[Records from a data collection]
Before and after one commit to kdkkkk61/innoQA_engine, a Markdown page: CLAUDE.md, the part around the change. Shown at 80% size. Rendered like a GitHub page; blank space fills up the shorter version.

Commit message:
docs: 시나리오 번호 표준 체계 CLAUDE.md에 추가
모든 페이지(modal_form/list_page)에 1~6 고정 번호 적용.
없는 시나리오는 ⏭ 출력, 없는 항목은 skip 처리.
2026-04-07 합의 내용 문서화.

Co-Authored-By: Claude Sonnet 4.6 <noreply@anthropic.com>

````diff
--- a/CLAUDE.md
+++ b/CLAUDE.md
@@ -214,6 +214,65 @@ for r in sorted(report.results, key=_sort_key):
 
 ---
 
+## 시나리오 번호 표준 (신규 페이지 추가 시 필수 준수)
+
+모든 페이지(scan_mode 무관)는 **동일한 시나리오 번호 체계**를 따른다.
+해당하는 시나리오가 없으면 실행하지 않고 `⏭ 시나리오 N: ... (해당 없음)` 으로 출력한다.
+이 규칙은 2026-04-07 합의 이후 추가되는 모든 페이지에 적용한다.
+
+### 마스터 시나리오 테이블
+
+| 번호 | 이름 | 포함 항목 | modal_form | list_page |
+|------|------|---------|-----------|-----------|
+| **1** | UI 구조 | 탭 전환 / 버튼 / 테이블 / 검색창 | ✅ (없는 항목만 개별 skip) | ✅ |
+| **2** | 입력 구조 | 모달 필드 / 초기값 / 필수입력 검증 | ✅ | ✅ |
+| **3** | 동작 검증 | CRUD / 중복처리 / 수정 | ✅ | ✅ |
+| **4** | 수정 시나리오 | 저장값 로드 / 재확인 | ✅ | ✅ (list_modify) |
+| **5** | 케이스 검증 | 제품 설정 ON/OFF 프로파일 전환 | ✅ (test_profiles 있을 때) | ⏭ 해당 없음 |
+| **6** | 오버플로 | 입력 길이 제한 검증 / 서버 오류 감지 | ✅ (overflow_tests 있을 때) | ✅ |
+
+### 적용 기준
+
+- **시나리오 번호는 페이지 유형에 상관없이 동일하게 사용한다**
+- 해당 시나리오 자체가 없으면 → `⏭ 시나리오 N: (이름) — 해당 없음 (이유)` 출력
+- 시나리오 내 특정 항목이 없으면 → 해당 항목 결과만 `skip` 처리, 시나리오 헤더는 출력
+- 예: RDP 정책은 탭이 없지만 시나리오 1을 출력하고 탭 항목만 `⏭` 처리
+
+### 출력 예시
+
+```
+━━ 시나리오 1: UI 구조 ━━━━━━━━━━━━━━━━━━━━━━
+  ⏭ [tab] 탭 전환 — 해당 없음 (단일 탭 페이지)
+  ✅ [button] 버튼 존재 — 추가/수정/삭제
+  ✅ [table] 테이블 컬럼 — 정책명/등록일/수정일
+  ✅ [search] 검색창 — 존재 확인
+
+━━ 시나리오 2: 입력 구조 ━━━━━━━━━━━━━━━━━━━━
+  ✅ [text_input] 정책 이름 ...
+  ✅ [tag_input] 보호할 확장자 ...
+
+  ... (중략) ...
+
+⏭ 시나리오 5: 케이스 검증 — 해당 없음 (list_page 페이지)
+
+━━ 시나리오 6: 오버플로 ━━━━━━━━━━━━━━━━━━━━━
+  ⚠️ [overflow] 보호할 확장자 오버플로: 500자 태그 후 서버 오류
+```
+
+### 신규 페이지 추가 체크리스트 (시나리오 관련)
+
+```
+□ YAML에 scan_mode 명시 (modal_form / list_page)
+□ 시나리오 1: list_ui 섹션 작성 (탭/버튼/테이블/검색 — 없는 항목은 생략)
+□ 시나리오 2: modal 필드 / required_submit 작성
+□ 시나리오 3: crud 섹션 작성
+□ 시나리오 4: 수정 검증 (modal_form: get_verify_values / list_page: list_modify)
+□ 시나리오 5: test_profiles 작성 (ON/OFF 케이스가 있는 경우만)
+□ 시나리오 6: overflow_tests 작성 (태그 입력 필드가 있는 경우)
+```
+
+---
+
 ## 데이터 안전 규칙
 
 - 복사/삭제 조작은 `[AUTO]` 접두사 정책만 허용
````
* * *
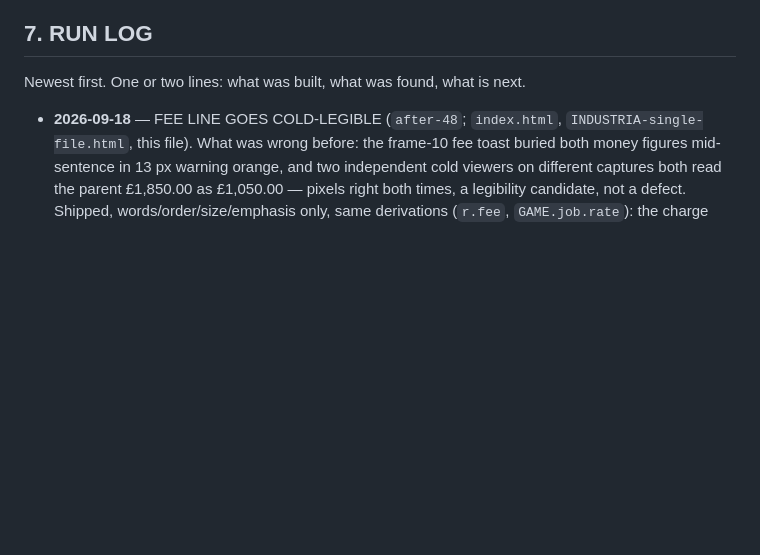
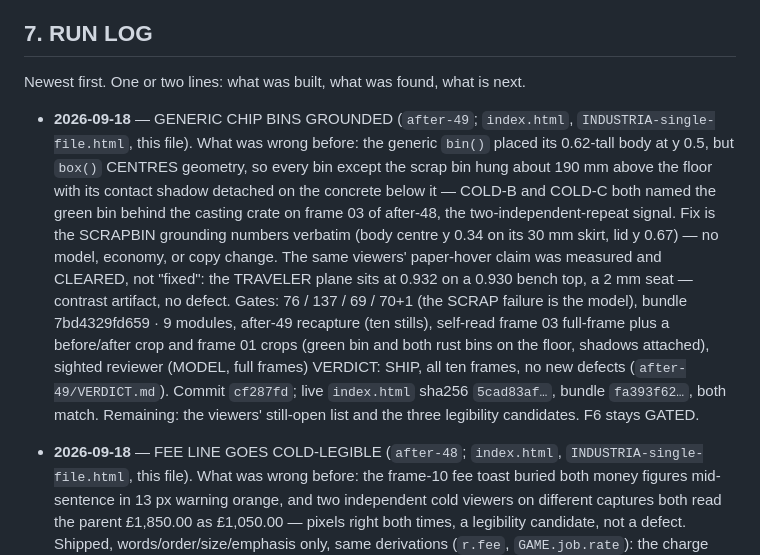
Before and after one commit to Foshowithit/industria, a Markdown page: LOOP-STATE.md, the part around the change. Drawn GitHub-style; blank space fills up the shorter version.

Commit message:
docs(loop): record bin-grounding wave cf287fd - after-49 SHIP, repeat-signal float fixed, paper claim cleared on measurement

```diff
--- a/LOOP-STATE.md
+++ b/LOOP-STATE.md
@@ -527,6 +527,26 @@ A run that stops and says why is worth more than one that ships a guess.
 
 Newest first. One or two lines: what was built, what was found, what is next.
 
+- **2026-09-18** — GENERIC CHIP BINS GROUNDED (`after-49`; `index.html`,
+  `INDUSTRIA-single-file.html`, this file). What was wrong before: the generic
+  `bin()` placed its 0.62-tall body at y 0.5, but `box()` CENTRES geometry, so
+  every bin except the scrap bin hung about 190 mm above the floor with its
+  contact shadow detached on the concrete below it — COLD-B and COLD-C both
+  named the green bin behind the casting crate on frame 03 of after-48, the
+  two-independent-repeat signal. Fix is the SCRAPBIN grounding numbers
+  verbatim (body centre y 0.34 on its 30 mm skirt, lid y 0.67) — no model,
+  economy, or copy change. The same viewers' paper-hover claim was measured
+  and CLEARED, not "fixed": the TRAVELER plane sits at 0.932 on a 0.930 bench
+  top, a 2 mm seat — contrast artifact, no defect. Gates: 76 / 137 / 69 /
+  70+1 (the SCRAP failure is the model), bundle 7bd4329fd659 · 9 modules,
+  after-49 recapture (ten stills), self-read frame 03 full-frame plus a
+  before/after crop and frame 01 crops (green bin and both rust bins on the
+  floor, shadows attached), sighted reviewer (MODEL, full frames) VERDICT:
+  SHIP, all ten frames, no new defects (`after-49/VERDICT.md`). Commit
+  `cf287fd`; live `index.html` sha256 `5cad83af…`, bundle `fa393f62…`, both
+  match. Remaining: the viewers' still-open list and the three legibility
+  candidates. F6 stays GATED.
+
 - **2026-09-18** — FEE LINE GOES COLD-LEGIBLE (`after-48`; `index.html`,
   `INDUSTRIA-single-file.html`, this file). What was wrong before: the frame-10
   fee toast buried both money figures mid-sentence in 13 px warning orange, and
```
---
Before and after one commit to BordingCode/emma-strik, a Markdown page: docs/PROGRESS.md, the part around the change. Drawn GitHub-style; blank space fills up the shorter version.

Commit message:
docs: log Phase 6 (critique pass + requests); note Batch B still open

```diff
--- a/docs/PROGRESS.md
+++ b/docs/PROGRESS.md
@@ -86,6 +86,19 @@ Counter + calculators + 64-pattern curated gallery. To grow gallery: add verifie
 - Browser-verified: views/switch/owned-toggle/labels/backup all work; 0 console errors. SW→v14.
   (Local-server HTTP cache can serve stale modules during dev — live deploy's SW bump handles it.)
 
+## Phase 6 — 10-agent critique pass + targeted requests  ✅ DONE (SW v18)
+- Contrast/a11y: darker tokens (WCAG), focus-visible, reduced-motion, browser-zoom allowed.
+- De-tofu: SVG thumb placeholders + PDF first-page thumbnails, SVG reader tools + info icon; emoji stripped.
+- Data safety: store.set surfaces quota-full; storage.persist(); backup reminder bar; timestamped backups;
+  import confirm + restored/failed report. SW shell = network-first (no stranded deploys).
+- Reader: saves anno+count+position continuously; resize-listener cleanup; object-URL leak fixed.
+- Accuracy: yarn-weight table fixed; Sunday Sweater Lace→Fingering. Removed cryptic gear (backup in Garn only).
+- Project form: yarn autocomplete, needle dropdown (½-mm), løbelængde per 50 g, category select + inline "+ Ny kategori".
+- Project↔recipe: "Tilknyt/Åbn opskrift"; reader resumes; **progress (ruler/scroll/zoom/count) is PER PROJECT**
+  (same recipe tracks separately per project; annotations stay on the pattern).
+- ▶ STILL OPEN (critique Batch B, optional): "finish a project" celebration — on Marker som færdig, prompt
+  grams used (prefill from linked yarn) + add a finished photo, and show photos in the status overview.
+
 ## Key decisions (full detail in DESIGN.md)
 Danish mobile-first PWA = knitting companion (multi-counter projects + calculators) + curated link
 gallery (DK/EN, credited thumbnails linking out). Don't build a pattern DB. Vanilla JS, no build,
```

Action item ▸
From the records, copy out each line that includes the string "full".

Your solution ▸
+  after-49 recapture (ten stills), self-read frame 03 full-frame plus a
+  floor, shadows attached), sighted reviewer (MODEL, full frames) VERDICT:
+- Data safety: store.set surfaces quota-full; storage.persist(); backup reminder bar; timestamped backups;
 ## Key decisions (full detail in DESIGN.md)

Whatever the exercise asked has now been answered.